Market advocates are forever going on about how competition is a good thing because will lead to lower prices; they never seem to take this to the logical conclusion that it will also result in smaller profits.
Wait a minute, profits and profit margins aren't the same thing.
I'll agree with you that a company that consistently maintains a large profit margin could be seen as being potentially fishy. But profit margins refer to a percentage of revenue - they're relative. Profits are absolute. It's entirely possible to have a low profit margin and rake in profits hand over fist - in particular by dealing in large volumes and increasing productivity.
That's also the idea behind competition lowering prices. A simple example would be that Company a tries to increase it's productivity (say by investing in automation) so that it can make it's product more cheaply than Company B, lower the price, sell more of them than Company B (because they're cheaper) and still rake in the money at the same profit margin. It's the very reason, for example, that new technological gadgets always start out hideously expensive but then fall in price fairly rapidly. Compare the cost of netbook computers or blue-ray players from five years ago to today...drastic differences. Or alternatively, the prices stay the same, but the capabilities increase markedly.
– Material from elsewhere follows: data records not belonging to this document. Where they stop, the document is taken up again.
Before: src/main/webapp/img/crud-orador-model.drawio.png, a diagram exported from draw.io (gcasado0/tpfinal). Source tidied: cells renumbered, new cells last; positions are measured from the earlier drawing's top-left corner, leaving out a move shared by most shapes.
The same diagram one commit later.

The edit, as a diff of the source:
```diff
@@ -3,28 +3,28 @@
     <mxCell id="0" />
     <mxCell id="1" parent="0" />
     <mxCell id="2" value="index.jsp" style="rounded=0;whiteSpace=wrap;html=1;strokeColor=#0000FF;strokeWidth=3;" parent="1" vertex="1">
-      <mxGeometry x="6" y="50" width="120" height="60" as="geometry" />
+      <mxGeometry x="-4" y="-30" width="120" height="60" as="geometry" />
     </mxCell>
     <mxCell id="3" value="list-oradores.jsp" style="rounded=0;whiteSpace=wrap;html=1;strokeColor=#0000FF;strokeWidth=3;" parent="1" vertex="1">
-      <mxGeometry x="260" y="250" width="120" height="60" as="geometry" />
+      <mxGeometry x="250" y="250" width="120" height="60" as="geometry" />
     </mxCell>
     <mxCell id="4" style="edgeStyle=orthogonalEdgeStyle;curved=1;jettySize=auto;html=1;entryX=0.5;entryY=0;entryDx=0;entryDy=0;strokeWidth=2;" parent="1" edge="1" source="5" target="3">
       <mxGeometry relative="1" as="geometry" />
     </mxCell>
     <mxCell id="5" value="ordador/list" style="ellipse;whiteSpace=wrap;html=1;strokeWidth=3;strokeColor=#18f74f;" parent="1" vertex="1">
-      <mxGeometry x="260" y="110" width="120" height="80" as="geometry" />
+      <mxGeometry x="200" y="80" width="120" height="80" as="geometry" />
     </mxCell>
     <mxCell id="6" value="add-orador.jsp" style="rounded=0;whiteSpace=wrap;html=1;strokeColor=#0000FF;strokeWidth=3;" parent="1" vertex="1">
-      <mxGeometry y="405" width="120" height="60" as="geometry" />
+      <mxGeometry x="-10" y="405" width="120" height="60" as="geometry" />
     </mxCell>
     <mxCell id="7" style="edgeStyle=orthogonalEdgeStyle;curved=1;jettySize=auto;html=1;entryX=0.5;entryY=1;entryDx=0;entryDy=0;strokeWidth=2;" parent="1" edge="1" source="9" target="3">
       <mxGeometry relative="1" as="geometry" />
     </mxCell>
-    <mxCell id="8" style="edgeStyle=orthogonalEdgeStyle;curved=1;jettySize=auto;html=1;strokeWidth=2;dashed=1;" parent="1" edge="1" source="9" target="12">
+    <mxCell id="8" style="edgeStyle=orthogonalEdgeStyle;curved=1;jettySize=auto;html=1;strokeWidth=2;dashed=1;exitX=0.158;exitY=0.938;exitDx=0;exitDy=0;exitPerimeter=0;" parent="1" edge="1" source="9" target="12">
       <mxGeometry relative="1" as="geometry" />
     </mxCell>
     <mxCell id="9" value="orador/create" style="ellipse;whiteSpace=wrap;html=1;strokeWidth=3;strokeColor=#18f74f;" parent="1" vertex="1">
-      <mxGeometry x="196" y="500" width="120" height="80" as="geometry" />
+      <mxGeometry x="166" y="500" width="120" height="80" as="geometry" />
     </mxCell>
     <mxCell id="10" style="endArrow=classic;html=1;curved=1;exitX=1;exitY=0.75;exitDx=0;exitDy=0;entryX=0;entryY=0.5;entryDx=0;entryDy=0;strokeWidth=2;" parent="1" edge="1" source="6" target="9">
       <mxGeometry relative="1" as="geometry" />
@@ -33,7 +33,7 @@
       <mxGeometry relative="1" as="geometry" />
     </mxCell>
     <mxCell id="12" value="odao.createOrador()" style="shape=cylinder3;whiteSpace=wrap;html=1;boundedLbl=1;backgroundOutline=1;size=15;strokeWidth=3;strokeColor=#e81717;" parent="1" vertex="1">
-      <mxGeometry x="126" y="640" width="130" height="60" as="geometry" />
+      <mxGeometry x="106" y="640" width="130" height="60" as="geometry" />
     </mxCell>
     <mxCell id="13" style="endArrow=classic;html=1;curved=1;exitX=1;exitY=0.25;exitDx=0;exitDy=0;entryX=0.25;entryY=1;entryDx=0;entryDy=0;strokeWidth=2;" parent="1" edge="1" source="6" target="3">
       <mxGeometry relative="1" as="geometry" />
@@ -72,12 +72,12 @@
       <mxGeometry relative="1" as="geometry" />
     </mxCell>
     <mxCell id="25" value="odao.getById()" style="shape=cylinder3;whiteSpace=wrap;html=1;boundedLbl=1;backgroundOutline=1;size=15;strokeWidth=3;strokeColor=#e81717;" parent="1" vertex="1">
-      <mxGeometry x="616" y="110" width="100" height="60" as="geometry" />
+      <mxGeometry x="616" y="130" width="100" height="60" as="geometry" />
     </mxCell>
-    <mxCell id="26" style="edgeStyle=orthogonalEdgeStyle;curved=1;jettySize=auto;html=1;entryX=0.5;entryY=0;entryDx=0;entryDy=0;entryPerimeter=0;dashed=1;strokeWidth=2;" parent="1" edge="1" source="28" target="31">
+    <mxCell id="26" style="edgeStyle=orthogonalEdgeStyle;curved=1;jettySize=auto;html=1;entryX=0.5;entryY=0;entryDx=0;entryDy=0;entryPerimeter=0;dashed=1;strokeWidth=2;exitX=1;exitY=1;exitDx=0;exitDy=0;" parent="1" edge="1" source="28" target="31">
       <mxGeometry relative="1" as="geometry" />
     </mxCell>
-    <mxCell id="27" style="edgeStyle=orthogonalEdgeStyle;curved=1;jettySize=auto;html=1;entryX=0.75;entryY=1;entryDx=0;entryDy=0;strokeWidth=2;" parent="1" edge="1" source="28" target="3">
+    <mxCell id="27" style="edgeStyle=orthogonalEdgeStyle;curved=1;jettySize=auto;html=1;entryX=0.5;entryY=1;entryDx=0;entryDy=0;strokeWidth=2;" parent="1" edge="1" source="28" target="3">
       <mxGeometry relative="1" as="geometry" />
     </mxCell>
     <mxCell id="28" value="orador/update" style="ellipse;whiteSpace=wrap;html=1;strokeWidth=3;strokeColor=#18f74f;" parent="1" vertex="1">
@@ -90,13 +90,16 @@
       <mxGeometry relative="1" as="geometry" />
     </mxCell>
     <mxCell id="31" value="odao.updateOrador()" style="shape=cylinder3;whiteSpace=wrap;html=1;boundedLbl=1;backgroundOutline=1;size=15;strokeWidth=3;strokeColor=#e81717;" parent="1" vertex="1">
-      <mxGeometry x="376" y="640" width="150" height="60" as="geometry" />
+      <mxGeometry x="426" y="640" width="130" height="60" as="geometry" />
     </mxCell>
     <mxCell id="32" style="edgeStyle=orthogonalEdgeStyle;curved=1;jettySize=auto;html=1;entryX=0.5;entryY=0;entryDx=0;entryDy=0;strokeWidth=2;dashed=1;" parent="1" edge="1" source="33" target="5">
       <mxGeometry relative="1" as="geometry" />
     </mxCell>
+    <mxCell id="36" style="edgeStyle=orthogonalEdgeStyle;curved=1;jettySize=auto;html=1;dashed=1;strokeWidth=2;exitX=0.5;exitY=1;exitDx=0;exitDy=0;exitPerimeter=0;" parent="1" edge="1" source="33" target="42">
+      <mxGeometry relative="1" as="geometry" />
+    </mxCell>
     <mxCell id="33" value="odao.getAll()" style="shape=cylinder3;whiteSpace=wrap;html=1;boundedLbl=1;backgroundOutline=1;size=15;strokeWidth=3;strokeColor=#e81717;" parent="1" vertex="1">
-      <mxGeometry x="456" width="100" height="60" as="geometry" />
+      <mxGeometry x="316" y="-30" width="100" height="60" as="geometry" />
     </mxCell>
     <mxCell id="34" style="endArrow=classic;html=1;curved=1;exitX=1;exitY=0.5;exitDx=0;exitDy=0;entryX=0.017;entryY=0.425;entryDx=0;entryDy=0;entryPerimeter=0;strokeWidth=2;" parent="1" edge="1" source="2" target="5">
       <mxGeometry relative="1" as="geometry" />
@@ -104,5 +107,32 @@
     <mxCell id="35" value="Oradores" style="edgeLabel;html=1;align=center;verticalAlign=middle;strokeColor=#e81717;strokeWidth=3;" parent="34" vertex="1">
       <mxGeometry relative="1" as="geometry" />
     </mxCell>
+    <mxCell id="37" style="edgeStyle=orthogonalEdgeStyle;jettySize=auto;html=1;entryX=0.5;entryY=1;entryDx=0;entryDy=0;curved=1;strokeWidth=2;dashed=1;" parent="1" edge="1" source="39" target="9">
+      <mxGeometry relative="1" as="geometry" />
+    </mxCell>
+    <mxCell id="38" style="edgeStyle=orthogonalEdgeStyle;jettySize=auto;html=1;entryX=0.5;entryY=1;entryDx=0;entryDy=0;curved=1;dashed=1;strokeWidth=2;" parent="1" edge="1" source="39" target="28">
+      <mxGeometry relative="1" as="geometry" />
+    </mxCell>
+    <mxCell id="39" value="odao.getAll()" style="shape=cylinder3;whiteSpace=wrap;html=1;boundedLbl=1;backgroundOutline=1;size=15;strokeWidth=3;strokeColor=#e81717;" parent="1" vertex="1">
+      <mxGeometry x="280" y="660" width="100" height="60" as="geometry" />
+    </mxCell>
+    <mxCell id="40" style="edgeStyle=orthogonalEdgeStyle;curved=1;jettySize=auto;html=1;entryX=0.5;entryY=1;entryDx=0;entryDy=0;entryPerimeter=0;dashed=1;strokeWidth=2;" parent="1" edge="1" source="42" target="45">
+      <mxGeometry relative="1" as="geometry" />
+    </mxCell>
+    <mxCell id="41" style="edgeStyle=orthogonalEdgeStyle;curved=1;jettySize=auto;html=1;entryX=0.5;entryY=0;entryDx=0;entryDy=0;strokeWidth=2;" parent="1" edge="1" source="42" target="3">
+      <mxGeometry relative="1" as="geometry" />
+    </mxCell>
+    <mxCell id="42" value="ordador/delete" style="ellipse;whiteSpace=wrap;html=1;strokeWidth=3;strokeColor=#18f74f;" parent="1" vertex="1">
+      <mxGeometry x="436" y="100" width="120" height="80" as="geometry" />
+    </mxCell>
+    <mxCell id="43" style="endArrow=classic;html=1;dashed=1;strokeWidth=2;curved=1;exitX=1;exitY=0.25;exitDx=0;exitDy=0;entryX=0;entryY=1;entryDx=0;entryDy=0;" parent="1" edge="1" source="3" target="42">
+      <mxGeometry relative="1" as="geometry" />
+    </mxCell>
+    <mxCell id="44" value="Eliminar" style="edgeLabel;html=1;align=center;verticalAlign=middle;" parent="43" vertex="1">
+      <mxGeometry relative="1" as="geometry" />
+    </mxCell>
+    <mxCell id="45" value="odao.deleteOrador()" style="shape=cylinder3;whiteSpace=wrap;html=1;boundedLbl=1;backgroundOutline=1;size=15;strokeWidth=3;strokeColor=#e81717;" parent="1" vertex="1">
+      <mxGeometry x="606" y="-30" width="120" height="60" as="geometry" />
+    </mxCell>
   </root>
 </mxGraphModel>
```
Such as the way that current standard desktop computers have roughly the same processor power of the high-end high-performance servers of five years ago.
Of course, I'm sure someone will say that any company that tries to lower its costs and increase productivity by automating is just trying to profit on the backs of the people it replaces with machines...so maybe you can't win.